UL has come under the spotlight as the first Irish university to make use of an external debt-collecting agency to recover outstanding student fees. Breaking news of a European tender worth €200,000 annually issued by UCD “seeking expressions of interest from interested parties to provide professional services relating to collection of outstanding monies within UCD” has called into question the current financial affairs of not only Irish universities, but also those of Irish students.
With news that the annual student contribution is set to rise to €2,500 from September with a further increase to €3,000 by 2015, students are under extreme pressure to find ways to meet the costs of university education. This is paired with cuts and delays in SUSI grant funding and decreases in family income over the past couple of years.
In their correspondence with former UL students, the debt collection agency used by UL has noted that the majority of students with outstanding fees did not complete their courses and left without a degree. It has also emerged that some student fee arrears date back to 2011. A UL spokesperson commented that the use of external mechanisms was “a last resort in recovering long outstanding debts.” Professor Don Barry has highlighted that while the University tries to facilitate students for as long as possible, the University is “caught between a rock and a hard place” in their obligation to collect this charge due to pressures from Government funding.
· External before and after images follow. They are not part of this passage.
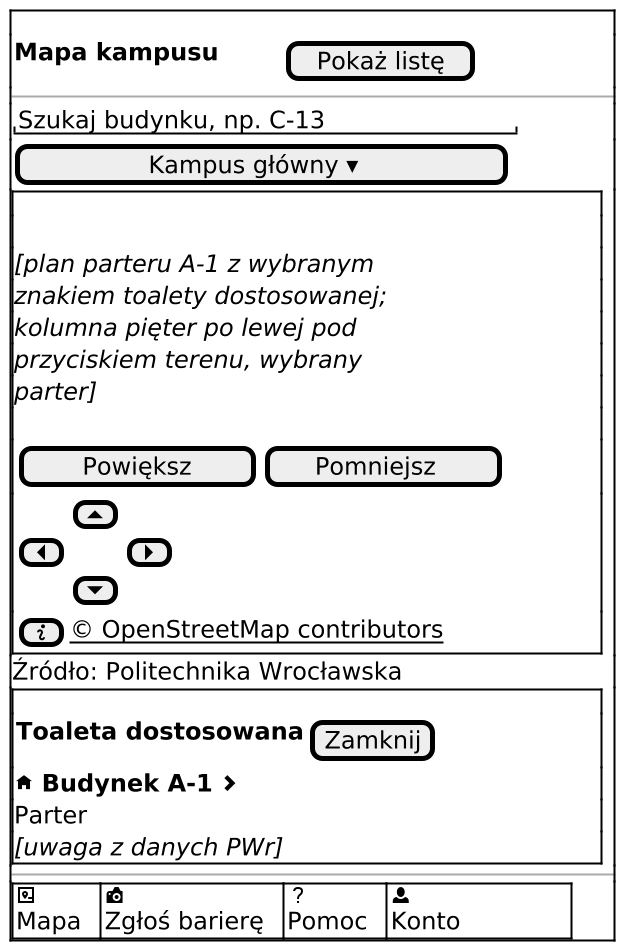
Before: docs/docs/_generated/m-v1-mapa-toaleta.png, a diagram exported from PlantUML (dostepny-kampus/dostepny-kampus). The source it was exported from:
```plantuml
@startsalt
' V1 Mapa kampusu, arkusz toalety po dotknięciu znaku toalety na planie (US16.1). Wiersz budynku
' pod nagłówkiem otwiera kartę V2; piętro stoi pod nim.
!include _wspolne.iuml
!include _odwiedzajacy.iuml
$ekran_poczatek()
$naglowek_mapy("Pokaż listę")
$pole_tekstowe("Szukaj budynku, np. C-13")
$przycisk("Kampus główny ▾")
$mapa("plan parteru A-1 z wybranym znakiem toalety dostosowanej; kolumna pięter po lewej pod przyciskiem terenu, wybrany parter", "", "info")
Źródło: Politechnika Wrocławska
$ramka()
{ <b>Toaleta dostosowana</b> | [Zamknij] }
$wiersz_budynku()
Parter
$tekst("[uwaga z danych PWr]", "i")
}
$pasek_dolny_konto()
$ekran_koniec()
@endsalt
```
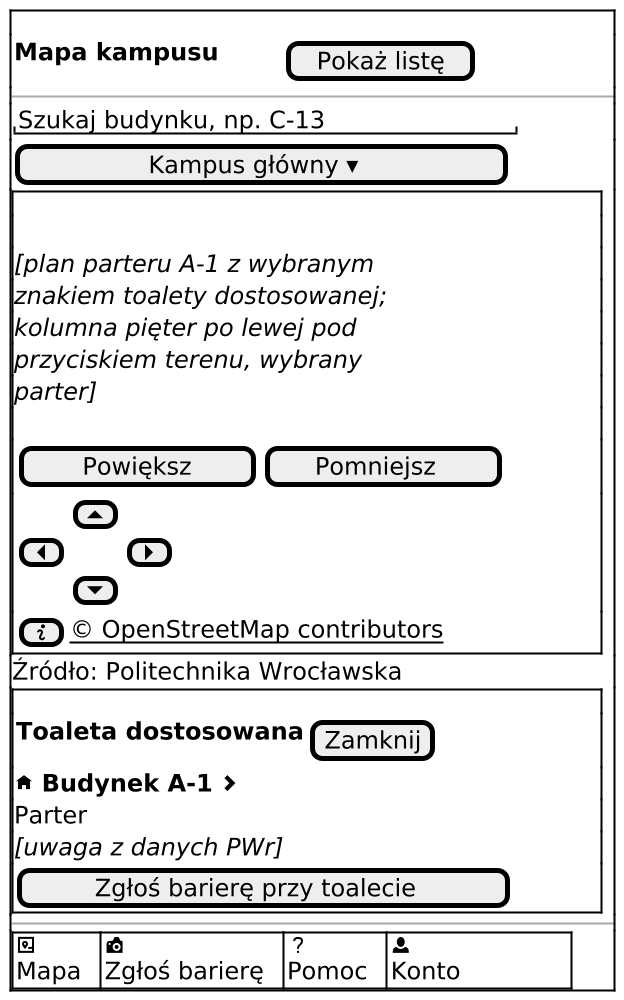
Above is the later version.

Change to the diagram source:
```diff
@@ -14,6 +14,7 @@
 $wiersz_budynku()
 Parter
 $tekst("[uwaga z danych PWr]", "i")
+$przycisk("Zgłoś barierę przy toalecie")
 }
 $pasek_dolny_konto()
 $ekran_koniec()
```
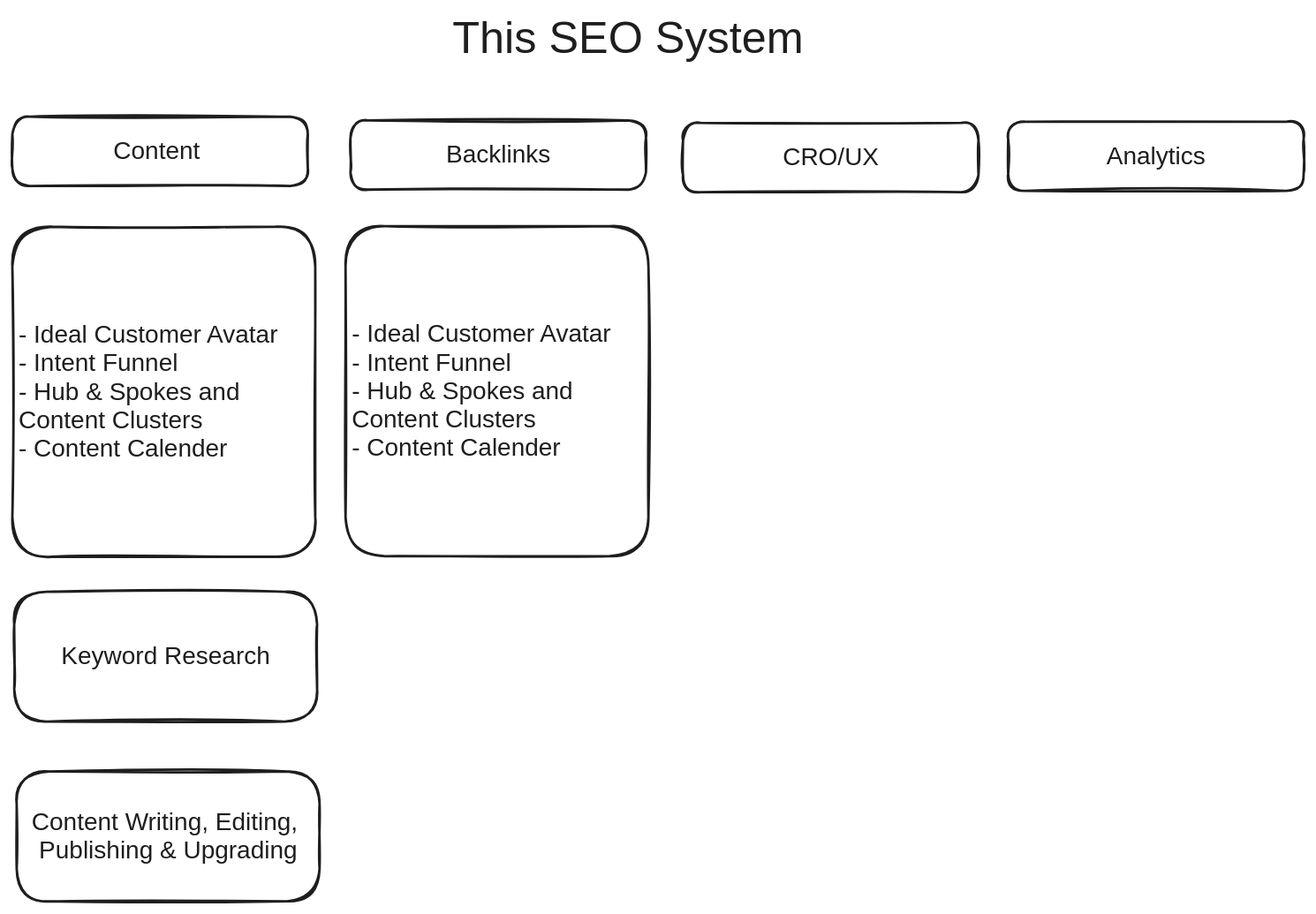
Above: QuickNotes/20240526 The SEO System.excalidraw.svg in mshafat/noteshub (Excalidraw), before the change. Source tidied: one line per element, renumbered; positions are measured from the earlier drawing's top-left corner, leaving out a move shared by most shapes.
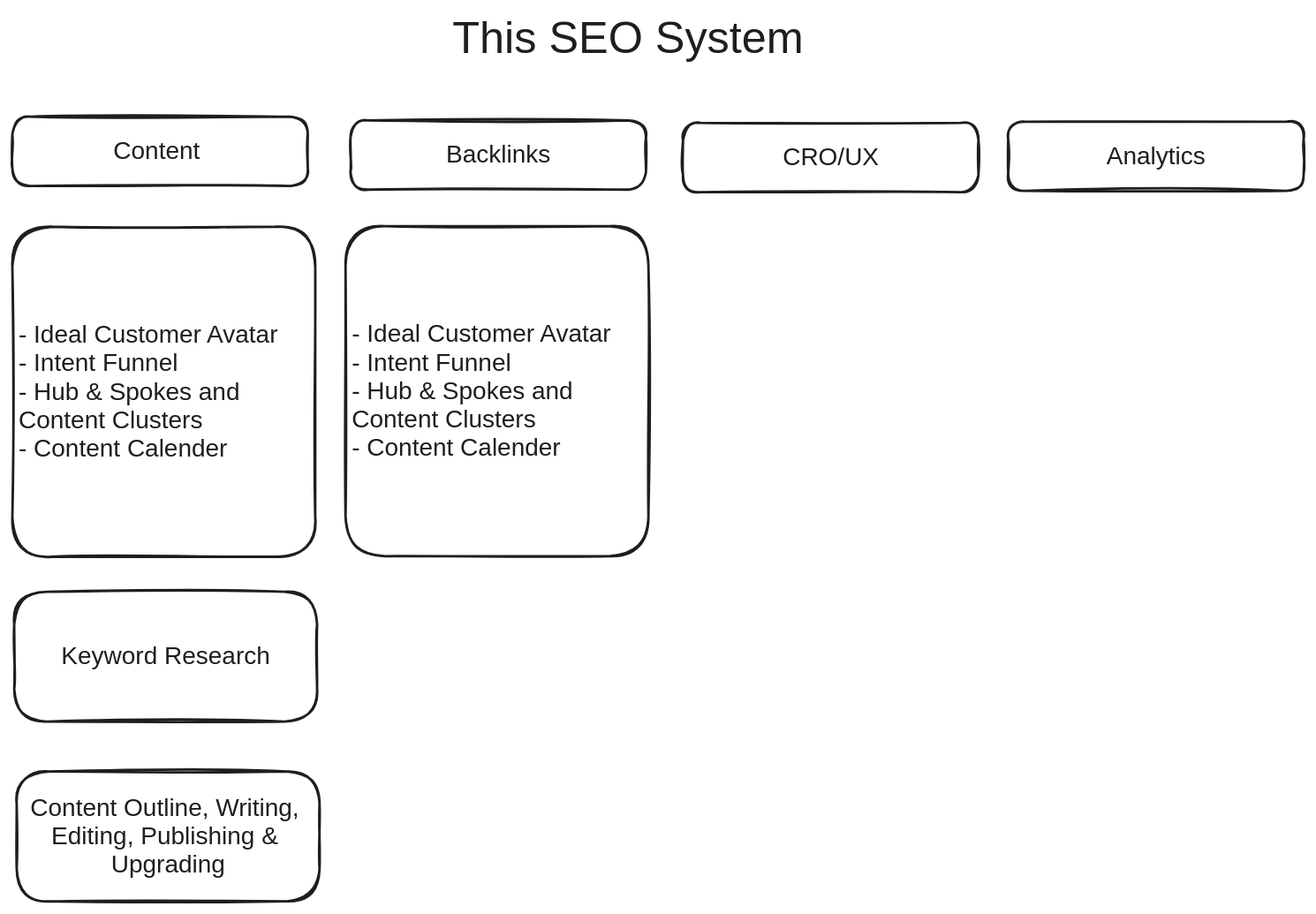
The same diagram one commit later.

Change to the diagram source:
```diff
@@ -14,4 +14,4 @@
 {"id": 13, "type": "rectangle", "strokeColor": "#1e1e1e", "strokeWidth": 2, "roughness": 1, "round": true, "x": 2, "y": 468, "width": 245, "height": 105}
 {"id": 14, "type": "text", "text": "Keyword Research", "strokeColor": "#1e1e1e", "strokeWidth": 2, "roughness": 1, "fontSize": 20, "fontFamily": 2, "textAlign": "center", "verticalAlign": "middle", "inside": 13, "x": 40, "y": 509, "width": 169, "height": 23}
 {"id": 15, "type": "rectangle", "strokeColor": "#1e1e1e", "strokeWidth": 2, "roughness": 1, "round": true, "x": 4, "y": 614, "width": 245, "height": 105}
-{"id": 16, "type": "text", "text": "Content Writing, Editing, \nPublishing & Upgrading", "strokeColor": "#1e1e1e", "strokeWidth": 2, "roughness": 1, "fontSize": 20, "fontFamily": 2, "textAlign": "center", "verticalAlign": "middle", "inside": 15, "x": 16, "y": 643, "width": 221, "height": 46}
+{"id": 16, "type": "text", "text": "Content Outline, Writing, \nEditing, Publishing & \nUpgrading", "strokeColor": "#1e1e1e", "strokeWidth": 2, "roughness": 1, "fontSize": 20, "fontFamily": 2, "textAlign": "center", "verticalAlign": "middle", "inside": 15, "x": 14, "y": 632, "width": 223, "height": 69}
```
The Union of Students in Ireland (USI) President John Logue has condemned the use of external debt collection agencies, maintaining that this move serves to intimidate families into paying money they do not have. He also highlighted the dramatic increase in student fees over the past few years, pointing out that student “prospects have taken a hit from not graduating, yet these universities are demonstrating gross insensitivity by employing debt collectors when they should be working with the students to come to a more amicable arrangement.” Logue also indicated that former students who did not complete their university degrees yet are still in arrears and are not likely to be in a position to pay the outstanding amount.
The USI has called on the Minister of Education to condemn this practice and initiate a solution that will assist students in managing their outstanding fees. However, a spokesperson for the Department of Education indicated that the Department and higher education institutions are ‘autonomous bodies,’ with separate internal affairs.
In turn, NUI Galway has issued a statement announcing that they will not be pursuing students for unpaid fees, highlighting that the University is “sympathetic to cases of student hardship and operates a financial aid fund for students.”